"The MPAA is trying to reach a mutually agreeable conclusion whose aim it is to stop the thievery of films so that a legitimate digital marketplace can thrive," Valenti said. "We are not the enemy. We are not at war with the IT community. We are hoping that (future) meetings will produce amiable results. Which is why I am shaking my head in wonderment at this million-dollar campaign to deride us."

A spokesman for Hollings said on Thursday that the prospects for CBDTPA rest on the progress of copy-protection negotiations between the two industries.

"Hollings has not indicated whether or not he'd introduce it yet," spokesman Andy Davis said. "It's too early to say in this session. The determining factor will be the progress of private sector negotiations. That's his hope. What Hollings said when he introduced the bill, and what people forgot, is that legislation is his last choice. Hollings' preference is to have the private sector resolve this."

Shaky alliance
McClure, president of the Alliance for Digital Progress, would not say where the coalition stood on other copyright proposals before Congress and the Federal Communications Commission, or what he thought of industry-negotiated solutions that the government could possibly make mandatory.

If the government were to get involved, the newly formed coalition would fragment quickly. Included in it are free-market groups such as Americans for Tax Reform, Citizens Against Government Waste, the Washington Legal Foundation and the Competitive Enterprise Institute (CEI), which generally believe in a laissez-faire approach.

Solveig Singleton, a lawyer at coalition member CEI, said her group opposes any government mandates, even ones the technology industry and Hollywood agree are acceptable. Singleton said if that possibility ever becomes a reality, "at that point the libertarian elements of the coalition would break off."

By contrast, Joe Krause, co-founder of coalition member DigitalConsumer.org, said he's not necessarily opposed to government mandates. "If those pro-consumer, pro-fair-use purposes were in there, we'd go along with it," Krause said. "Our goal as an organization is to make sure that consumer fair-use rights are supported."

According to last year's version of CBDTPA, all "digital media devices" sold in the United States or shipped across state lines must include copy-protection mechanisms to be defined by the Federal Communications Commission. "Digital media device" is defined broadly: Any hardware or software that reproduces, displays or "retrieves or accesses" any kind of copyrighted work.

The FCC would have a year from the date the president signs the CBDTPA to decide whether representatives of "digital media device manufacturers, consumer groups and copyright owners" have reached a reasonable compromise on copy protection standards.
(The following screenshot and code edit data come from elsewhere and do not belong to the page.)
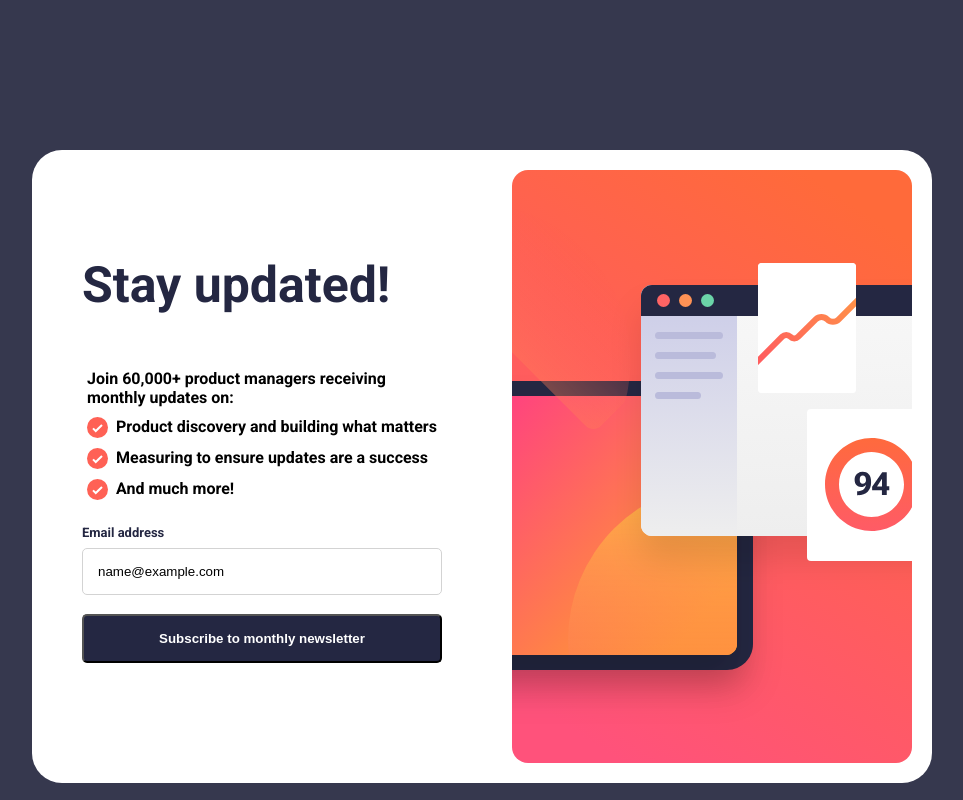
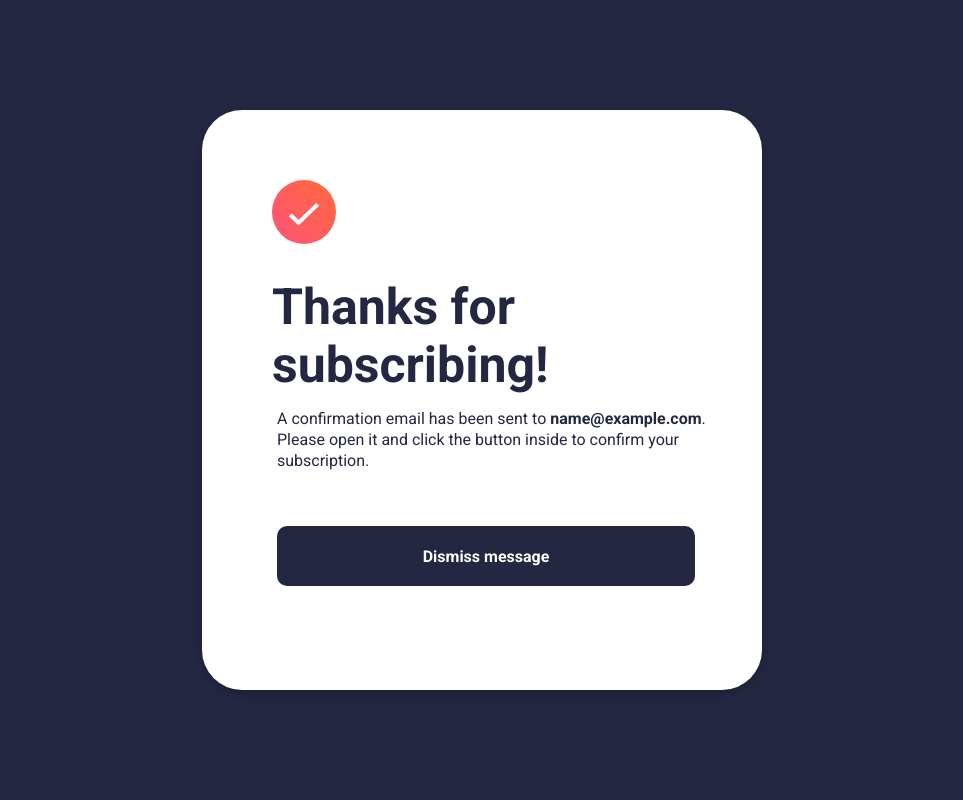
Before and after one commit to antonioxaneto/Sign-up-form, a plain HTML site: page index.html in a window 1280 px wide. Both pictures are taken after typing "name@example.com" into the empty fields and a click on the button "Subscribe to monthly newsletter". Shown: the whole page, without its empty margins (158-1121 px from the left). Drawn offline with Linux system fonts and the light colour scheme.

Commit message:
ajustes final em todo código para finalizar projeto

```diff
--- a/index.html
+++ b/index.html
@@ -22,9 +22,9 @@
             <p>Join 60,000+ product managers receiving monthly updates on:</p>
 
 
-            <p><img src="images/icon-list.svg" alt="icon-success"> Product discovery and building what matters</p>
-            <p><img src="images/icon-list.svg" alt="icon-success"> Measuring to ensure updates are a success</p>
-            <p><img src="images/icon-list.svg" alt="icon-success"> And much more!</p>
+            <p><img src="images/icon-list.svg" alt="icon-list"> Product discovery and building what matters</p>
+            <p><img src="images/icon-list.svg" alt="icon-list"> Measuring to ensure updates are a success</p>
+            <p><img src="images/icon-list.svg" alt="icon-list"> And much more!</p>
 
             <form id="form">
                 <div class="form-control">
@@ -38,6 +38,14 @@
         </div>
 
          <img class="imagem-padrao" src="images/illustration-sign-up-desktop.svg" alt="imagem padrão">
+
+         <div class="modal-overlay" id="modal-overlay"></div>
+            <div class="modal" id="success-modal">
+                <img src="images/icon-success.svg" alt="icon-success">
+                <h2>Thanks for subscribing!</h2>
+                <p>A confirmation email has been sent to. Please open it and click the button inside to confirm your subscription.</p>
+                <button id="close-modal">Dismiss message</button>
+         </div>
     </main>
 
     <script src="index.js"></script>
--- a/index.js
+++ b/index.js
@@ -1,6 +1,11 @@
 const email = document.getElementById('email');
 const form = document.getElementById('form');
 const errorMessage = document.querySelector('.error-message');
+const modal = document.getElementById('success-modal');
+const modalOverlay = document.getElementById('modal-overlay');
+const closeModalButton = document.getElementById('close-modal');
+
+const modalMessage = modal.querySelector('p');
 
 form.addEventListener("submit", (event) => {
     event.preventDefault();
@@ -14,6 +19,10 @@ email.addEventListener('input', () => {
     }
   });
 
+closeModalButton.addEventListener('click', () => {
+    closeModal();
+  });
+
 function checkInput(){
     const emailValue = email.value.trim()
 
@@ -21,6 +30,7 @@ function checkInput(){
         errorInput(email, 'Valid email required')
     }else{
         enviarEmail();
+        showModal(email.value);
     }
 }
 
@@ -32,9 +42,26 @@ function errorInput(input, message) {
     input.classList.add('error');
     errorMessage.style.display = 'block';
     errorMessage.innerText = message;
-  }
+}
 
-  function removeError(input) {
+function removeError(input) {
     input.classList.remove('error');
     errorMessage.style.display = 'none';
-  }
+}
+
+function showModal() {
+    modal.style.display = 'block';
+    modalOverlay.style.display = 'block';
+}
+
+function showModal(emailValue) {
+    modalMessage.innerHTML = `A confirmation email has been sent to <strong>${emailValue}</strong>. Please open it and click the button inside to confirm your subscription.`;
+
+    modal.style.display = 'block';
+    modalOverlay.style.display = 'block';
+}
+
+function closeModal() {
+    modal.style.display = 'none';
+    modalOverlay.style.display = 'none';
+}
--- a/responsive.css
+++ b/responsive.css
@@ -24,4 +24,32 @@
         width: 100%;
         padding: 0;
       }
+
+      .modal {
+        box-shadow: none;
+
+      }
+
+      #close-modal {
+        width: 400px;
+        margin: 60px;
+      }
+
+      .modal h2 {
+        font-size: 45px;
+        margin-left: 55px;
+      }
+
+      .modal p {
+        margin-left: 65px;
+        margin-right: 50px;
+      }
+
+      .modal img {
+        margin-left: 65px;
+      }
+
+      .modal-overlay {
+        background-color: white;
+    }
 }
--- a/style.css
+++ b/style.css
@@ -27,7 +27,7 @@ p {
     display: flex;
     gap: 8px;
     margin: 5px ;
-    font-weight: 700;
+    font-weight: 400;
     font-size: 16px;
 }
 
@@ -63,13 +63,14 @@ input {
     background-color: hsl(4, 100%, 67%);
     border: none;
     transition: 0.3s;
+    box-shadow: 0px 10px 20px hsl(4, 100%, 67%, 0.6);
 }
 
 .imagem-padrao {
    padding: 20px;
 }
 
-
+/* Estilo para mensagem de erro */
 .form-control {
     position: relative;
 }
@@ -98,3 +99,80 @@ input {
     flex-direction: column;
     margin-bottom: 15px;
   }
+
+
+/* Estilo para o modal (tela de sucesso) */
+.modal {
+    display: none;
+    position: fixed;
+    top: 50%;
+    left: 50%;
+    transform: translate(-50%, -50%);
+    background-color: white;
+    color: hsl(234, 29%, 20%);
+    border-radius: 40px;
+    padding: 20px;
+    text-align: center;
+    box-shadow: 0 4px 8px rgba(0, 0, 0, 0.2);
+    width: 560px;
+    height: 580px;
+    text-align: left;
+}
+
+/* Estilo para o fundo do modal */
+.modal-overlay {
+    display: none;
+    position: fixed;
+    top: 0;
+    left: 0;
+    width: 100%;
+    height: 100%;
+    background-color: hsl(234, 29%, 20%);
+}
+
+.modal img {
+    margin: 50px;
+    margin-bottom: 20px;
+}
+
+.modal h2 {
+    padding: 10px;
+    font-weight: 700;
+    font-size: 50px;
+    margin-left: 40px;
+
+}
+
+.modal p {
+    font-size: 16px;
+    font-weight: 400;
+    line-height: 1.3;
+    color: hsl(234, 29%, 20%);
+    flex-direction: column;
+    margin-left: 55px;
+    display: inline-block;
+}
+
+.modal button {
+    padding: 10px 20px;
+    background-color: hsl(234, 29%, 20%);
+    color: white;
+    border: none;
+    border-radius: 10px;
+    cursor: pointer;
+    width: 418px;
+    height: 60px;
+    margin: 20px 0 0 20px;
+    font-weight: 700;
+    font-size: 16px;
+    font-family: Roboto;
+    margin-left: 55px;
+    margin-top: 50px;
+}
+
+.modal button:hover{
+    background-color: hsl(4, 100%, 67%);
+    border: none;
+    transition: 0.3s;
+    box-shadow: 0px 10px 20px hsl(4, 100%, 67%, 0.6);
+}
```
These standards have to comply with guidelines set by CBDTPA, including being reliable, resistant to attack, upgradable and not too expensive.

As an incentive for the negotiators to reach a deal, the FCC is required to send an interim progress report to Congress six months after the law is enacted, while talks are still underway. After one year has elapsed, if the FCC concludes a reasonable agreement has been reached, the agency will approve the standards and give them the force of law. Otherwise the FCC will come up with its own regulations.